▶ **PROVIDED DATA**
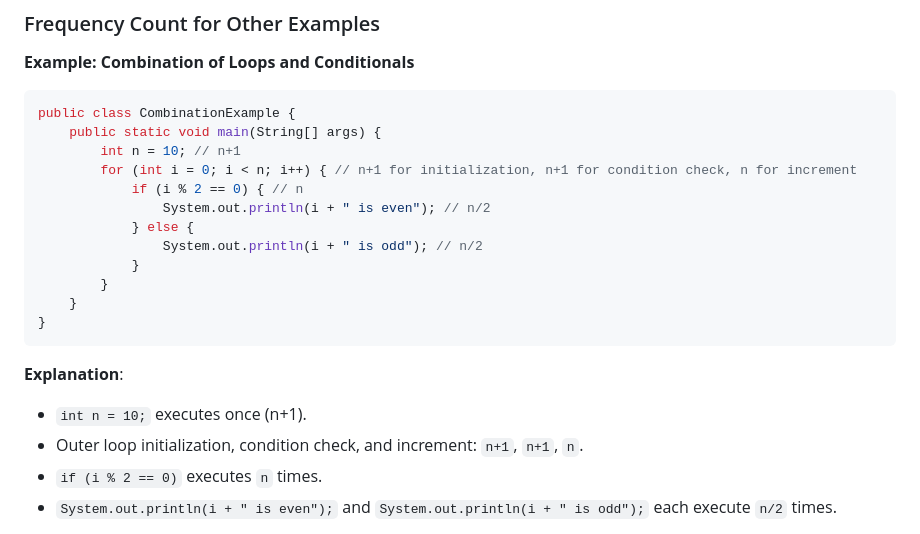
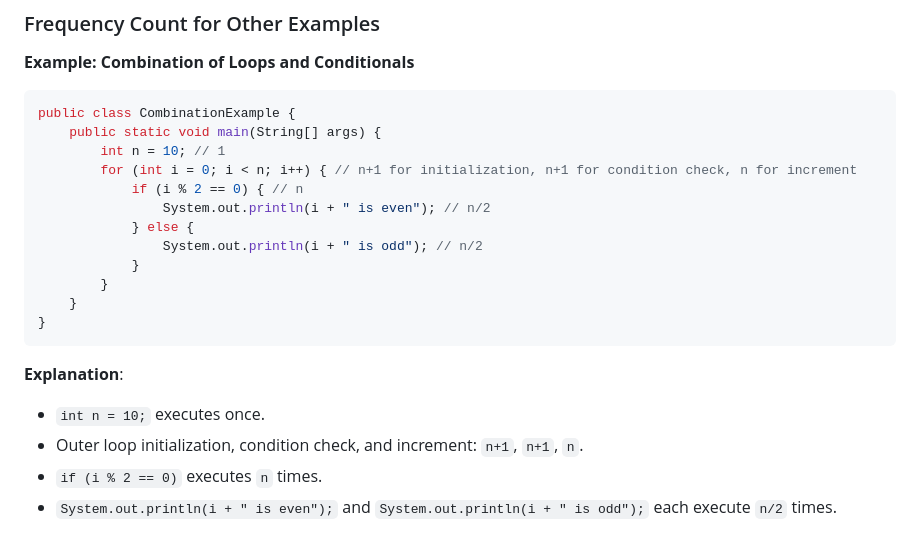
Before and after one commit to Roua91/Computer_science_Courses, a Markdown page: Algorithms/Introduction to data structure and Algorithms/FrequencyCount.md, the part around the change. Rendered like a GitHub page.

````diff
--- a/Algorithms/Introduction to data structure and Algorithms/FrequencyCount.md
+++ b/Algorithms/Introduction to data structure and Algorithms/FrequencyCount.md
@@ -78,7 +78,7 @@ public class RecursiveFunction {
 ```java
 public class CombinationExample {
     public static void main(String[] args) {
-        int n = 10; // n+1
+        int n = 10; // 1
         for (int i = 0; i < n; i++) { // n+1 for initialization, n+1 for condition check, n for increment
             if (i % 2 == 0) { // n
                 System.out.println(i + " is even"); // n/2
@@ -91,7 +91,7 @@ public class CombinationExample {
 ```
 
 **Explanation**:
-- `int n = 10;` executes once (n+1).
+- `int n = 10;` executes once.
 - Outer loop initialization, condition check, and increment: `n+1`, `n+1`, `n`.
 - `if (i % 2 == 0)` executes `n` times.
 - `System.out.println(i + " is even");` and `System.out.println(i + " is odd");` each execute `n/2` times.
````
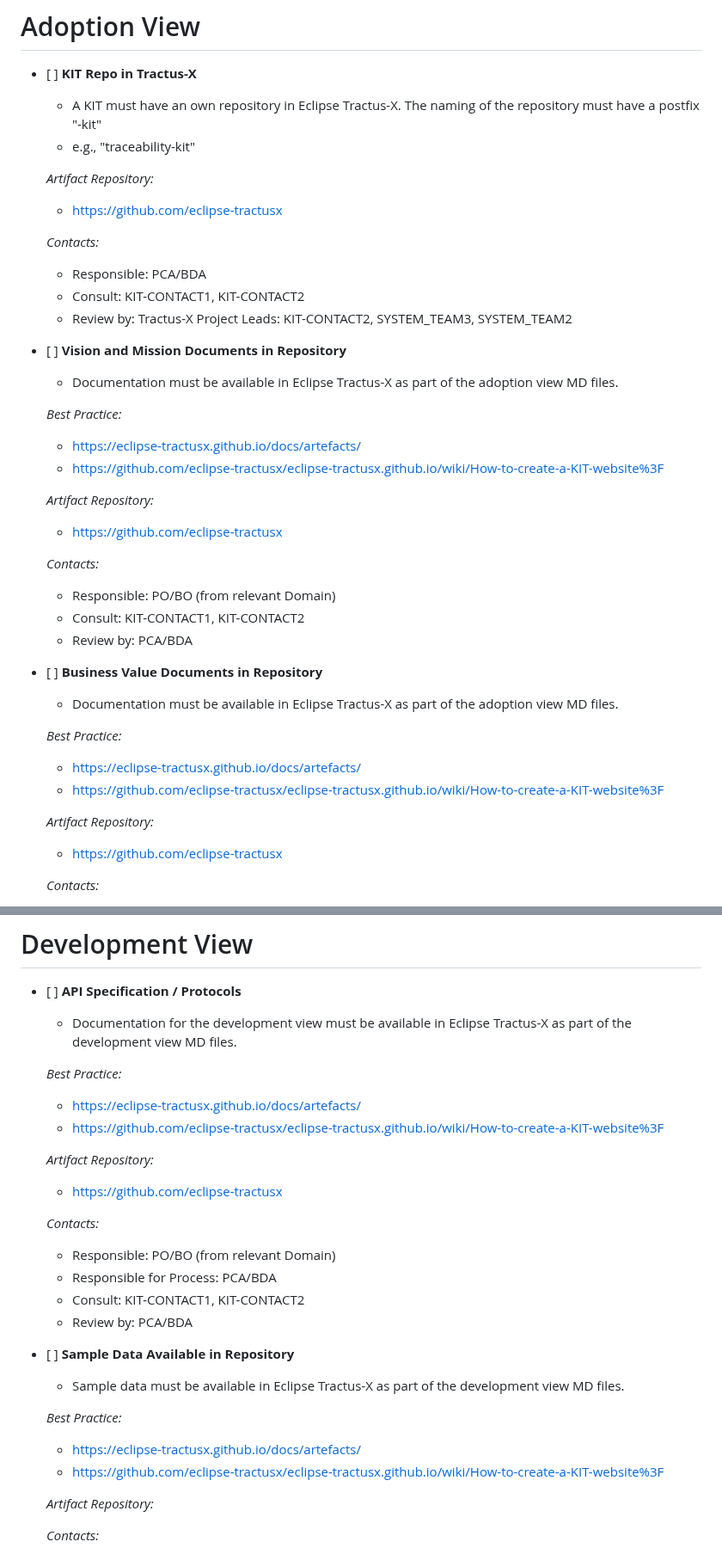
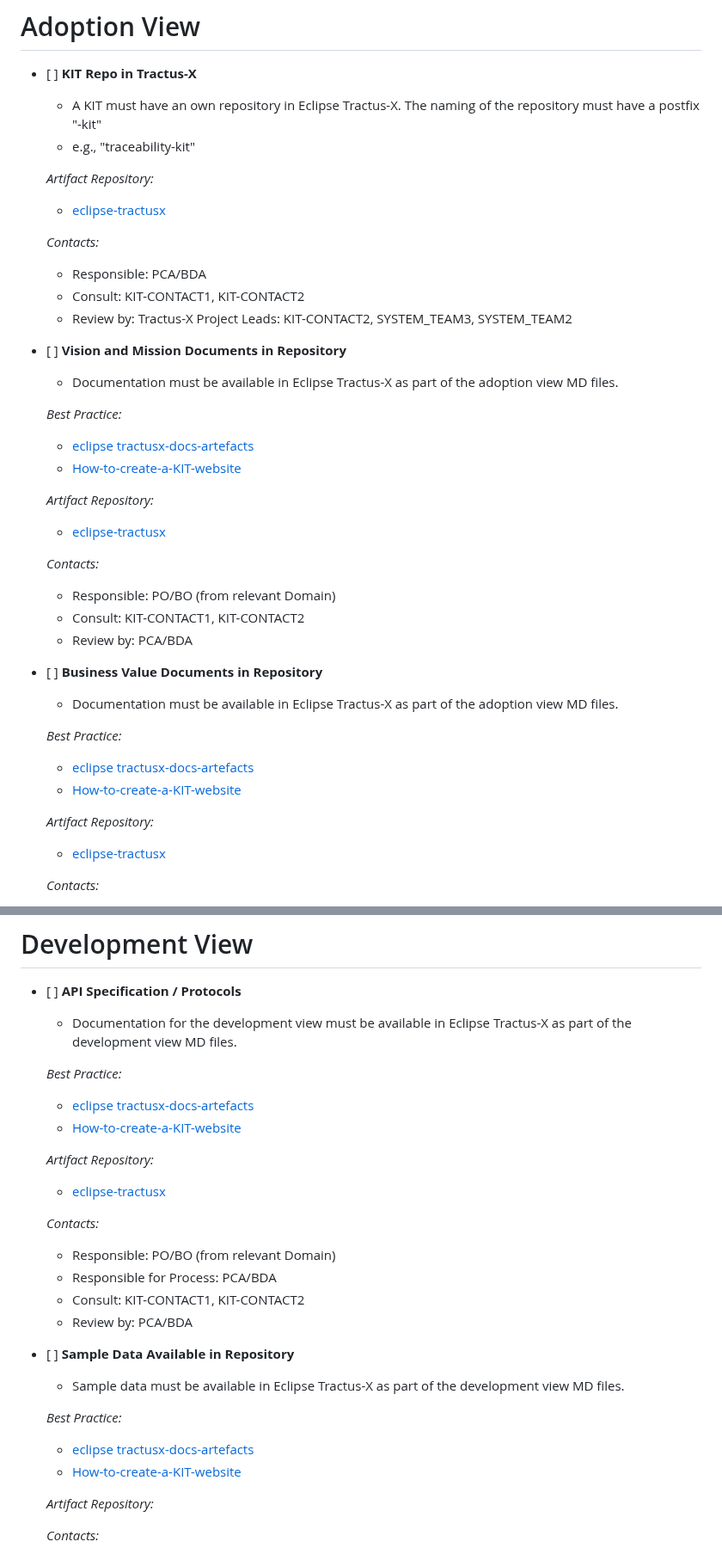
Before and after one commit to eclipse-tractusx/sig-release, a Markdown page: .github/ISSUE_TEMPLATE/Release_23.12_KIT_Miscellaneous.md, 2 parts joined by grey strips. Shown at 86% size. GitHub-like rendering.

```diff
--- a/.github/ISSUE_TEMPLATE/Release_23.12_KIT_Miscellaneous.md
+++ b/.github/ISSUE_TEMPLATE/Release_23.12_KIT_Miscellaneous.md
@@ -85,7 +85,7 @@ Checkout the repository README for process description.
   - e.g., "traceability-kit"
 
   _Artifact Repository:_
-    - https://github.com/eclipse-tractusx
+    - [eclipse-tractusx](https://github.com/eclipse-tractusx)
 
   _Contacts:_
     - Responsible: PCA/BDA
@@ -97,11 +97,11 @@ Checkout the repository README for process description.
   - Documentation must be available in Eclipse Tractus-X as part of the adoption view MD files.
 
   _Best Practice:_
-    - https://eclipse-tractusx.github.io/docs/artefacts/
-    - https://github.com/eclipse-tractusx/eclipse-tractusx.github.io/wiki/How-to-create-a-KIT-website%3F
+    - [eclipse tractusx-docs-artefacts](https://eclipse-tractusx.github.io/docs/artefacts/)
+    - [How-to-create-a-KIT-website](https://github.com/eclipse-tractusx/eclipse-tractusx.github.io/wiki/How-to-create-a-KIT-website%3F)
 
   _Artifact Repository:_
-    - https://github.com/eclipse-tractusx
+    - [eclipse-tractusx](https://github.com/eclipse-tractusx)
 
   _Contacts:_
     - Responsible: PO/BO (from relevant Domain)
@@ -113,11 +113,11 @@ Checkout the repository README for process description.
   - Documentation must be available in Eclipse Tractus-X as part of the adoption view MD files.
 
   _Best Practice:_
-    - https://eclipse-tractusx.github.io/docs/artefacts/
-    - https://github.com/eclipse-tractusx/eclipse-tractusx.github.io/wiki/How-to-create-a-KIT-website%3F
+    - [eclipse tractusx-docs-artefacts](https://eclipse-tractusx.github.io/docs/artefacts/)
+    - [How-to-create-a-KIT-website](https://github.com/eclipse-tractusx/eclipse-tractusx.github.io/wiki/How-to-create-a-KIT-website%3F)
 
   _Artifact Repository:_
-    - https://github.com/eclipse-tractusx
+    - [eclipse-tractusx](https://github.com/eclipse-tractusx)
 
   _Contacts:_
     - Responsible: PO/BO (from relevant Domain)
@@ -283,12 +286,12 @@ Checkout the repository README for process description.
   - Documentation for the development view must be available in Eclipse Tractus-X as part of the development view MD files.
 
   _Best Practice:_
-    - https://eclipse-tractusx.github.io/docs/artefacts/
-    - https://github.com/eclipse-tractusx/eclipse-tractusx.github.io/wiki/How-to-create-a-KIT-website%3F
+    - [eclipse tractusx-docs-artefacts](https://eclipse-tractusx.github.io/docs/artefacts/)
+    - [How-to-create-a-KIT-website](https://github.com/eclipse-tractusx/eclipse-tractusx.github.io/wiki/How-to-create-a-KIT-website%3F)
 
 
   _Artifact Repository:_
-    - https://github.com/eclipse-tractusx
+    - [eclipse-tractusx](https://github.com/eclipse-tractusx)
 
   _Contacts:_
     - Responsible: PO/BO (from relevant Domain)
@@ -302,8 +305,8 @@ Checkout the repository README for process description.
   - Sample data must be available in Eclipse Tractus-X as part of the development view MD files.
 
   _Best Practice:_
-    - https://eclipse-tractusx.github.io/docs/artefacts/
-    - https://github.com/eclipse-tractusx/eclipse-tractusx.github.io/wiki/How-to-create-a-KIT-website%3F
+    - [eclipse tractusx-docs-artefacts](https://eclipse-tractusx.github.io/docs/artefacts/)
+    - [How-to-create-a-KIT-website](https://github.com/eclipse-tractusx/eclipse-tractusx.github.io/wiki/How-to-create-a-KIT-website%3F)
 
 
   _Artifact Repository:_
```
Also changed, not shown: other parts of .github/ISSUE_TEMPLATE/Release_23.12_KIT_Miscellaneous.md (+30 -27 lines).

...

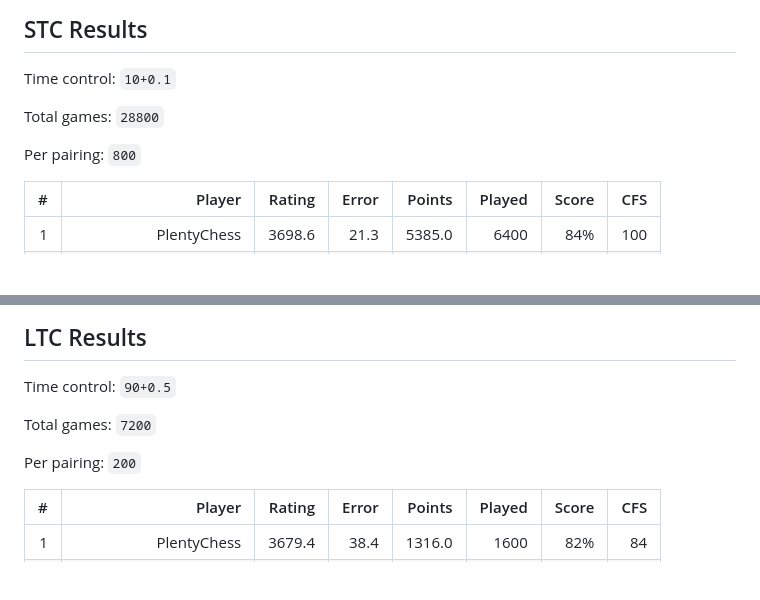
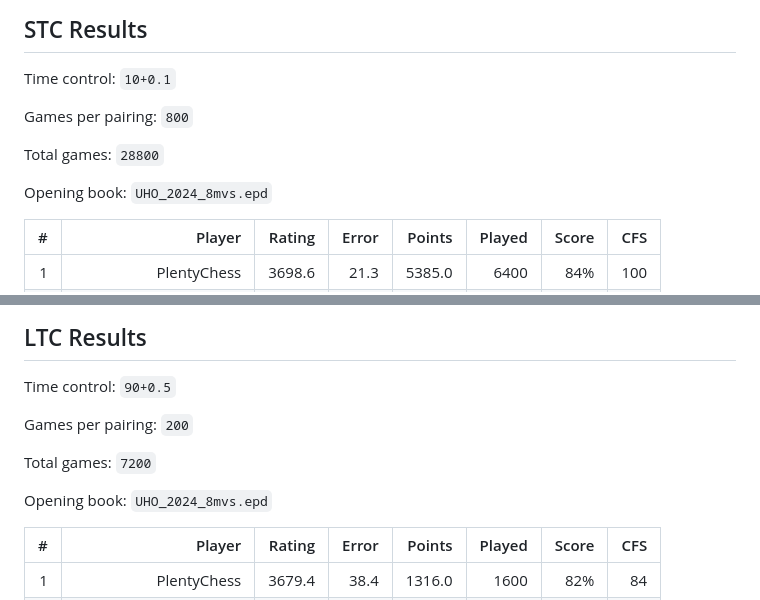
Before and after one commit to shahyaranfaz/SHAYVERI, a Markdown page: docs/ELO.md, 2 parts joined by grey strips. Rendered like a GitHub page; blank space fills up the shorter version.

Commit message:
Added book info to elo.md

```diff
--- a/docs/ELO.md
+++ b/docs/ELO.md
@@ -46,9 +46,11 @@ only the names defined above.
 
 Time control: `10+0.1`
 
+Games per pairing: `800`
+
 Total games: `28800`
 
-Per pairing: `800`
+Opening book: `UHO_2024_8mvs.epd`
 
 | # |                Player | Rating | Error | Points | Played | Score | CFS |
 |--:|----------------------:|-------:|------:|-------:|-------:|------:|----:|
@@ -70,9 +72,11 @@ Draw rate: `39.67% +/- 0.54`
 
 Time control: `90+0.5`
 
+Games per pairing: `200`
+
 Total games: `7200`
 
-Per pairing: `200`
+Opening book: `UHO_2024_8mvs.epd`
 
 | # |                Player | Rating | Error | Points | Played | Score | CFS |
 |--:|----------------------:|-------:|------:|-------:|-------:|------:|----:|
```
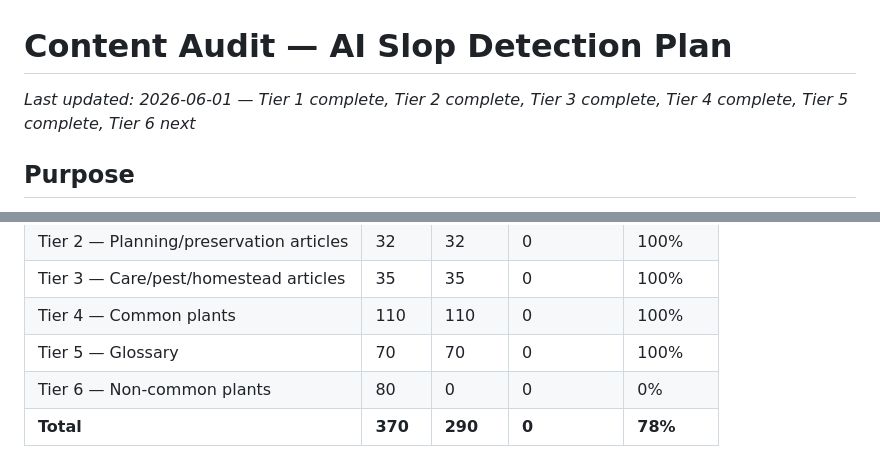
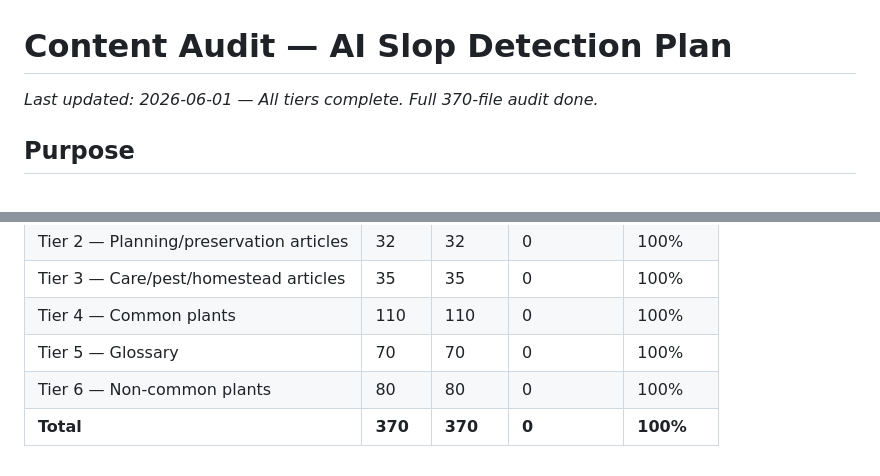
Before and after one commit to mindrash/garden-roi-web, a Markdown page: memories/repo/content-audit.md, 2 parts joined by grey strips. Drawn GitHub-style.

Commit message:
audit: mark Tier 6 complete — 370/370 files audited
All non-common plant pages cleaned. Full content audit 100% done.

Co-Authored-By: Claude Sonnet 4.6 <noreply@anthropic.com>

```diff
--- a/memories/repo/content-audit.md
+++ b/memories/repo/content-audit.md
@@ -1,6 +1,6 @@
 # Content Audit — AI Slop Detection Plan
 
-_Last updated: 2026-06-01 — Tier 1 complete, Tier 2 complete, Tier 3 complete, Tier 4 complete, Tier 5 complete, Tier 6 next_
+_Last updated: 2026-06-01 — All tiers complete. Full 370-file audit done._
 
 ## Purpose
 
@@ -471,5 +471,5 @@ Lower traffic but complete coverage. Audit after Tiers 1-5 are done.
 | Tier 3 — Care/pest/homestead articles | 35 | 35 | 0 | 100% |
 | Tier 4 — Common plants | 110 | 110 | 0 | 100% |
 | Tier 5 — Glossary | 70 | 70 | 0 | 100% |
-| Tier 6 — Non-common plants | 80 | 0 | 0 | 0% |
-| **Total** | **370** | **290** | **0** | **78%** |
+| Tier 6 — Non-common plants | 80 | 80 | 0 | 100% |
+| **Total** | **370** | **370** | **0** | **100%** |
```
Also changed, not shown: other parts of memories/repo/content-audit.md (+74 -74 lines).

▶ **WORK INSTRUCTIONS**
Across the data, pull every line containing the string "Introduction".

▶ **WRITTEN REPLY**
Before and after one commit to Roua91/Computer_science_Courses, a Markdown page: Algorithms/Introduction to data structure and Algorithms/FrequencyCount.md, the part around the change. Rendered like a GitHub page.
--- a/Algorithms/Introduction to data structure and Algorithms/FrequencyCount.md
+++ b/Algorithms/Introduction to data structure and Algorithms/FrequencyCount.md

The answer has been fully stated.